Because of the injuries, this team has built some formidable depth. Yosh Nijman has gone from the roster bubble at the start of training camp to a serviceable left tackle. When guard Lucas Patrick was felled by a concussion in Week 1, the future became now for Jon Runyan. Jenkins, the standout left guard the past two seasons, played so well at left tackle that he could get moved to right tackle for 2022. Cornerback Eric Stokes has been forced to sink or swim as the top corner; the early returns are encouraging.

“If you had told me it’d be Yosh, Runyan, Lucas Patrick, Royce (Newman) and Billy (Turner) as the starting five, I would have said, ‘Oof, I hope that turns out,’” Rodgers said. “But, man, those guys have played, they really have.”
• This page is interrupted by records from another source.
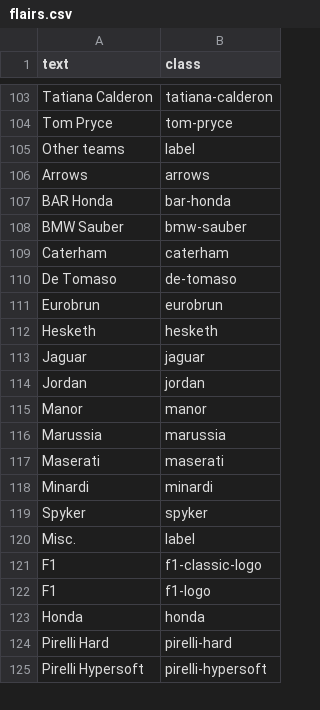
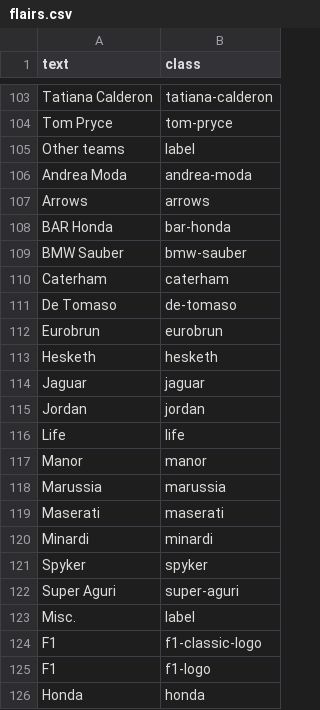
Before and after one commit to RedditFormula1/styling, a CSV file: flairs.csv, drawn as a sheet; only a part is shown, gaps mark what is left out; the shorter side is filled out with more unchanged rows; the diff names each change by its address in the sheet, - before the commit and + after, or states it on an @@ line.

Commit message:
Added some more flairs

```diff
--- a/flairs.csv
+++ b/flairs.csv
+row 106: Andrea Moda | andrea-moda
+row 116: Life | life
+row 122: Super Aguri | super-aguri
```
Also changed, not shown: 6 other files.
The second is the 2016 team, which represents the glass-half-empty perspective. After a 4-6 start, Rodgers famously proclaimed the team would run the table. And it did, with six consecutive victories to close the regular season and two more in the playoffs to reach the NFC Championship Game at Atlanta. The Packers were out of gas and bodies, though. Green Bay’s defensive stopper against MVP quarterback Matt Ryan and premier receiver Julio Jones was overmatched cornerback LaDarius Gunter. Receiver Jordy Nelson played through broken ribs, receiver Davante Adams limped through a sprained ankle and running back Ty Montgomery exited with broken ribs. Defensive lineman Letroy Guion wound up finishing the game on the offensive line. In the least surprising championship game outcome ever, the Packers were routed 44-21.

Which path the rest of this season takes will depend on the injury report.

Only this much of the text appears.